"These are the most requested items from our discriminating buyers," said Craig Martin, sales manager for Crescent Communities. "These trends are reflected in the custom and Ready to Customize (RTC) homes being built in our communities."

Here are the top nine trends expected in 2009:

Less Square Footage: Buyers are examining their lifestyles and the most important aspects of their new homes. The result is a smaller home that maximizes the square footage. But, a smaller home does not mean sacrificing on luxury. You'll find that these homes still have expected luxury features -- granite countertops, top-of-the-line appliances, upgraded trim packages and luxurious owners' baths. Even in the largest, most luxurious homes, you'll find that one room or more has been eliminated to reduce the square footage.

Room to Store: In the old days, closets were scarce. As the years have progressed, homeowners have demanded more storage space. The trend is for bigger, walk-in closets with built-in storage systems and packing islands. The idea is to avoid wasted space and maximize the square footage of the home. Built-in niches and attic storage rooms provide a purpose for otherwise unusable space.

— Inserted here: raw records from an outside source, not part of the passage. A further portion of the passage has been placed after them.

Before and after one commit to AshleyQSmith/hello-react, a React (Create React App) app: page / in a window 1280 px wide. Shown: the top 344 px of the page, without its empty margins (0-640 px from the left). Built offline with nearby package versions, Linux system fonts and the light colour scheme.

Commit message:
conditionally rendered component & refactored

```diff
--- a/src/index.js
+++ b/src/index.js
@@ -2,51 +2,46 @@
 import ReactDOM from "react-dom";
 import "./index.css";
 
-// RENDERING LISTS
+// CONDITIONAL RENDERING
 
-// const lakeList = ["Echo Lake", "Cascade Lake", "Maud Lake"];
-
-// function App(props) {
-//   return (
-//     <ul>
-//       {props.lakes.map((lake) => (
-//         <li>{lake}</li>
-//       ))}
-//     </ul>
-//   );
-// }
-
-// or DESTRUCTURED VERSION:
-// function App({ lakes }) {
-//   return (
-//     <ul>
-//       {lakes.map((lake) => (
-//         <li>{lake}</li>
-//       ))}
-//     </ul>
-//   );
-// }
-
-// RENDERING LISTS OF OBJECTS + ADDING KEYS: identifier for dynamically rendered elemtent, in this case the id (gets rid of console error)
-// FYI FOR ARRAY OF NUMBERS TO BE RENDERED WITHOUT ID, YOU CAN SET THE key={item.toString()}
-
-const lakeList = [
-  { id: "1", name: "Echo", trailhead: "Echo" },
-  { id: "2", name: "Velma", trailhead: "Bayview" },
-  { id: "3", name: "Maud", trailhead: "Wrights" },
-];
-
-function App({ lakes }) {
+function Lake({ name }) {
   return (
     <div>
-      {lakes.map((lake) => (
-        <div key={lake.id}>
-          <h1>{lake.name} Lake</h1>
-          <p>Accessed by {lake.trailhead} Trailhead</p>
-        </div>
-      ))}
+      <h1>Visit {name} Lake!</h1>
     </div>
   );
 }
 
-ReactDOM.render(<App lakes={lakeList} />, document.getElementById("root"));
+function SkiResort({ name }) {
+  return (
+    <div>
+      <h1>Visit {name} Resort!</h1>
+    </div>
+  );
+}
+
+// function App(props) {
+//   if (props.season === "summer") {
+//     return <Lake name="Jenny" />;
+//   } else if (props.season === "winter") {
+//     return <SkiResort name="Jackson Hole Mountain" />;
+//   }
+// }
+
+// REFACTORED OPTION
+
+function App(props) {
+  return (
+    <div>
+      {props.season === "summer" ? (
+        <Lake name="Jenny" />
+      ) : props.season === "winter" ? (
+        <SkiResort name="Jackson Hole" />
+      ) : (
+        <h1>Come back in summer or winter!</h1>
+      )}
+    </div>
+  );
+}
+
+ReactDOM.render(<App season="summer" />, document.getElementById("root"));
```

Outdoor Living: The past few years have seen a steady rise in the popularity of outdoor living space. This trend doesn't seem to be going anywhere anytime soon. It's especially true in the South, where suitable outdoor space can be used for at least three seasons. And, many homeowners are requesting screened porches so they can enjoy the outdoors as long as possible. Others request open patio areas that feature fireplaces and built-in kitchens.

Universal Design: Features like sunken living rooms, spiral staircases and tall cabinets were once popular, but those days seem to be behind us. Today's homes (and likely tomorrow's) are easy to move around in, regardless of the physical limitations you or your family members might have. Wider hallways and doors, fewer stairs (and even elevators in larger homes) seem to be standard. Architects often use the phrase "universal design" to describe homes with features like these because they are comfortable for people of all ages and abilities.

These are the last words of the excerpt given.